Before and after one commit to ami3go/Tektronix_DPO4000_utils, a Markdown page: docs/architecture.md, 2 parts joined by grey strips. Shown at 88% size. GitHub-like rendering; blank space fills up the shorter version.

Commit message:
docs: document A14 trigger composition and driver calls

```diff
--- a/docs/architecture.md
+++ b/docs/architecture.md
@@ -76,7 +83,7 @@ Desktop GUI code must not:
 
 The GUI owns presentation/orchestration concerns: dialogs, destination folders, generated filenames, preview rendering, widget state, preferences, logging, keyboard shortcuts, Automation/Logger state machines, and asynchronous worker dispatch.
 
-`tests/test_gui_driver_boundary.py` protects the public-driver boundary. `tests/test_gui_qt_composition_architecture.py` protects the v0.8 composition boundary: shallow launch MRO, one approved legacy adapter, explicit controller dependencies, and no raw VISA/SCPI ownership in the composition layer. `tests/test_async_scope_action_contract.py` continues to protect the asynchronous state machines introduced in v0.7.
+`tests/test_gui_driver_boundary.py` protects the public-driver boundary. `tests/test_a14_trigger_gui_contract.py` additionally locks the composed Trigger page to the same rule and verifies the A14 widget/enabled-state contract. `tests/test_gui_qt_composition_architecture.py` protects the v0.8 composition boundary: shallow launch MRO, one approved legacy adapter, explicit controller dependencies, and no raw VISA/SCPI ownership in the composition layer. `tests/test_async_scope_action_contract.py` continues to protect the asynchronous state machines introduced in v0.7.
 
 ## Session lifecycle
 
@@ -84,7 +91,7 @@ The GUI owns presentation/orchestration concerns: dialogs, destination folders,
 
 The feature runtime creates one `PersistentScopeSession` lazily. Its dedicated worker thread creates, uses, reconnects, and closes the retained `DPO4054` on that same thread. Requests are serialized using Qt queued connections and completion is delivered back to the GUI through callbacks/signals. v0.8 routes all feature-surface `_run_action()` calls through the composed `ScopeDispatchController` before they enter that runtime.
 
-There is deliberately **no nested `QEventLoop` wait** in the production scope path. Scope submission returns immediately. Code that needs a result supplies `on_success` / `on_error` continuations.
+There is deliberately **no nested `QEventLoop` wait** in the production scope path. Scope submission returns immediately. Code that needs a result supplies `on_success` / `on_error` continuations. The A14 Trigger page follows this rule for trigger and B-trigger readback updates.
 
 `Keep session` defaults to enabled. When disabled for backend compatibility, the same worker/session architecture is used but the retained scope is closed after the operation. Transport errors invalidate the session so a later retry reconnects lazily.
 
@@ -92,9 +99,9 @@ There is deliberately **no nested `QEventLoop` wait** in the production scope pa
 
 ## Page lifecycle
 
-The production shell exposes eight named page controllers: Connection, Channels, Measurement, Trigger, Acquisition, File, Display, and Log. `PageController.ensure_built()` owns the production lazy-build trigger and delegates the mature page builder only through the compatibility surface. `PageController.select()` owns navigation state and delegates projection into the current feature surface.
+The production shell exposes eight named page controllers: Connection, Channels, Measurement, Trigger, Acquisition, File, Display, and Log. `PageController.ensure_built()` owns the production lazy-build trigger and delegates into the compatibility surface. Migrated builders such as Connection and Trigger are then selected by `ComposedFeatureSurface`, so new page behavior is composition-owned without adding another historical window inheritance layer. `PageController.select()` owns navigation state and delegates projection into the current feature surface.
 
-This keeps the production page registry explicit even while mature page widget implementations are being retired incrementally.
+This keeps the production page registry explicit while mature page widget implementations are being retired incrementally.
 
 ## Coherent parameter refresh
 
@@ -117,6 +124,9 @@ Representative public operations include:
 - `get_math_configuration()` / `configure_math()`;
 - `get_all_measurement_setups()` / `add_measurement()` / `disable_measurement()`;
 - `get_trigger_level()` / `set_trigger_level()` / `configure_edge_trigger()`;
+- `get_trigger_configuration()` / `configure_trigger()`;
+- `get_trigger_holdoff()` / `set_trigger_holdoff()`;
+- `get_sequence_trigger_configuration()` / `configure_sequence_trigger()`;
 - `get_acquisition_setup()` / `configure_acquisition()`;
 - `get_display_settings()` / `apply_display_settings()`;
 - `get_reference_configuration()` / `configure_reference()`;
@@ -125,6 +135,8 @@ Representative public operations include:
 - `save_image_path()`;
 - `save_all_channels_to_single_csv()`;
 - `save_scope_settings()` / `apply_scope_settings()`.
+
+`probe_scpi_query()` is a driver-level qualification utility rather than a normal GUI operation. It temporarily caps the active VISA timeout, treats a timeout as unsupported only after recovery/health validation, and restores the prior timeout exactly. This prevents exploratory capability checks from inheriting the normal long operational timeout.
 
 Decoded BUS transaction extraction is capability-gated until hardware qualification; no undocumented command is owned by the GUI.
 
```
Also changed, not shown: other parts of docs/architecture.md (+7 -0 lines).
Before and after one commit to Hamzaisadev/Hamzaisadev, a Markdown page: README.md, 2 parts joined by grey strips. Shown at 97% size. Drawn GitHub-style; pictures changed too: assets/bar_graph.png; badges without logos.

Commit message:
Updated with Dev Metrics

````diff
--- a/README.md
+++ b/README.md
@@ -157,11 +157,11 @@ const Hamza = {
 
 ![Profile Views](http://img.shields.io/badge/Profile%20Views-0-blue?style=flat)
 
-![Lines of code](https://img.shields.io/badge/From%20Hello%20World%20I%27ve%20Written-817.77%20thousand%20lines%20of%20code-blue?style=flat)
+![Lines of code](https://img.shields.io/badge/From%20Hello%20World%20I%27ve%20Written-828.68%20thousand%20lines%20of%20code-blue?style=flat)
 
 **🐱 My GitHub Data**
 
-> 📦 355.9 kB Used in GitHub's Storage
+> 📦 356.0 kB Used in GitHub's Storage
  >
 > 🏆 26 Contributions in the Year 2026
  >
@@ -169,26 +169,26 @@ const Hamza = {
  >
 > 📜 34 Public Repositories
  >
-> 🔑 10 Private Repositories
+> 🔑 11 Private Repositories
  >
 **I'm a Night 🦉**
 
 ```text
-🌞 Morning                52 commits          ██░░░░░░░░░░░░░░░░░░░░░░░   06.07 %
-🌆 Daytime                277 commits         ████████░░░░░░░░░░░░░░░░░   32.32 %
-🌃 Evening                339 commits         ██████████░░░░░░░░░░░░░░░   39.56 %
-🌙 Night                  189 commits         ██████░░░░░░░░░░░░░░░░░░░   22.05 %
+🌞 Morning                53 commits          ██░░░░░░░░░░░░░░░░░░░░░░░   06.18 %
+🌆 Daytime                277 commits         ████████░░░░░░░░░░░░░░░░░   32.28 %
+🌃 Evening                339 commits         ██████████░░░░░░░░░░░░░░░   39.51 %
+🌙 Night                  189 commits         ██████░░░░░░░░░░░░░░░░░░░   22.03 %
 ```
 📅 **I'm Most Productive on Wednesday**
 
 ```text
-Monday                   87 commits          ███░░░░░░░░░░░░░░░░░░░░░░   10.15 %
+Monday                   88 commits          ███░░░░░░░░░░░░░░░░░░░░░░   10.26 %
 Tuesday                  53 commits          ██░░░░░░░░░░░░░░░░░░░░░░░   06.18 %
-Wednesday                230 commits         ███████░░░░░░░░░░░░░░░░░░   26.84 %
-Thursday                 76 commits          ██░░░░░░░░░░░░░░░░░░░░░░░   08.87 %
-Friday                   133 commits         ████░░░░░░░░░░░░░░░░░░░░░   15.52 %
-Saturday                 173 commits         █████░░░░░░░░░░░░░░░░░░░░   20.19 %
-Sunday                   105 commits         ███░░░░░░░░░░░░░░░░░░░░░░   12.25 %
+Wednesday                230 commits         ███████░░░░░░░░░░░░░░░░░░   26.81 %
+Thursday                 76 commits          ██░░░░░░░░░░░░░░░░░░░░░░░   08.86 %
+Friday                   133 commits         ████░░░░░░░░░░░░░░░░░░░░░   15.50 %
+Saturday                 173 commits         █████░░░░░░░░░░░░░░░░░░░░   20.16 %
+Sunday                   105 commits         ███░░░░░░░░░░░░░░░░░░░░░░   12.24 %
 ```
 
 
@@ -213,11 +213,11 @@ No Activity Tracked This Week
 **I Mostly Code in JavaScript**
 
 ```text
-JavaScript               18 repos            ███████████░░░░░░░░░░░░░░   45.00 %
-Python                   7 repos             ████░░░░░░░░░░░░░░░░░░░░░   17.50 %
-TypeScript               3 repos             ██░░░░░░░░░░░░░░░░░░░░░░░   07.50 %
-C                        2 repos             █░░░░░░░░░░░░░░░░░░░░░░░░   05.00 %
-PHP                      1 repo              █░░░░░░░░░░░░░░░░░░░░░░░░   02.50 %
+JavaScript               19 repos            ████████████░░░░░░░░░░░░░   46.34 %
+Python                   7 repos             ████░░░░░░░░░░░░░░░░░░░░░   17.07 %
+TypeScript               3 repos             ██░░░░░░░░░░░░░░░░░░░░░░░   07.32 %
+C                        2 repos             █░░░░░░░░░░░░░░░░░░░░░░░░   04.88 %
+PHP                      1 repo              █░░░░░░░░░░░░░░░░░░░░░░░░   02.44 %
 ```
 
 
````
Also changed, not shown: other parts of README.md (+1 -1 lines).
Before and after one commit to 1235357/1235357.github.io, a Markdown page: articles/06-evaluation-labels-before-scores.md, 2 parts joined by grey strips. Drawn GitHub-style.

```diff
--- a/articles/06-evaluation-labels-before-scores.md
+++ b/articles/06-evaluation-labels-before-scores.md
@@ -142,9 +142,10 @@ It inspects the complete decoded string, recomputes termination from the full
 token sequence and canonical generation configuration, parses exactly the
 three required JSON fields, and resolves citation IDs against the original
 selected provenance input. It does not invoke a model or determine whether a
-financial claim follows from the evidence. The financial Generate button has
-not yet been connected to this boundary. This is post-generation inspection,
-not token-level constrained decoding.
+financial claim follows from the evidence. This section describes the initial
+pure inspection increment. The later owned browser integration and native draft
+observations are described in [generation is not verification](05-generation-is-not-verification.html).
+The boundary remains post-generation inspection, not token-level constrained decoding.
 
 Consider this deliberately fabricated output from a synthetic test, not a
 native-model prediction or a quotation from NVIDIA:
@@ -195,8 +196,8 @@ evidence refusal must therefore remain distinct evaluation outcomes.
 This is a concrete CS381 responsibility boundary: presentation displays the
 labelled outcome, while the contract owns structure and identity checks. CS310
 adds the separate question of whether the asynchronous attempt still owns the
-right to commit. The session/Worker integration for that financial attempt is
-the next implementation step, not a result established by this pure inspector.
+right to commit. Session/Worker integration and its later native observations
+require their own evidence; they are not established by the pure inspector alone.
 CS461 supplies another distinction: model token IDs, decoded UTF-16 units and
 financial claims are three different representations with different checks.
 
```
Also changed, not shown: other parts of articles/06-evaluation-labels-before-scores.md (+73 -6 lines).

> [ACTIVITY]: Reproduce all lines from the records above that include the word "parts".

> [YOUR RESPONSE]:
Before and after one commit to ami3go/Tektronix_DPO4000_utils, a Markdown page: docs/architecture.md, 2 parts joined by grey strips. Shown at 88% size. GitHub-like rendering; blank space fills up the shorter version.
Also changed, not shown: other parts of docs/architecture.md (+7 -0 lines).
Before and after one commit to Hamzaisadev/Hamzaisadev, a Markdown page: README.md, 2 parts joined by grey strips. Shown at 97% size. Drawn GitHub-style; pictures changed too: assets/bar_graph.png; badges without logos.
Also changed, not shown: other parts of README.md (+1 -1 lines).
Before and after one commit to 1235357/1235357.github.io, a Markdown page: articles/06-evaluation-labels-before-scores.md, 2 parts joined by grey strips. Drawn GitHub-style.
Also changed, not shown: other parts of articles/06-evaluation-labels-before-scores.md (+73 -6 lines).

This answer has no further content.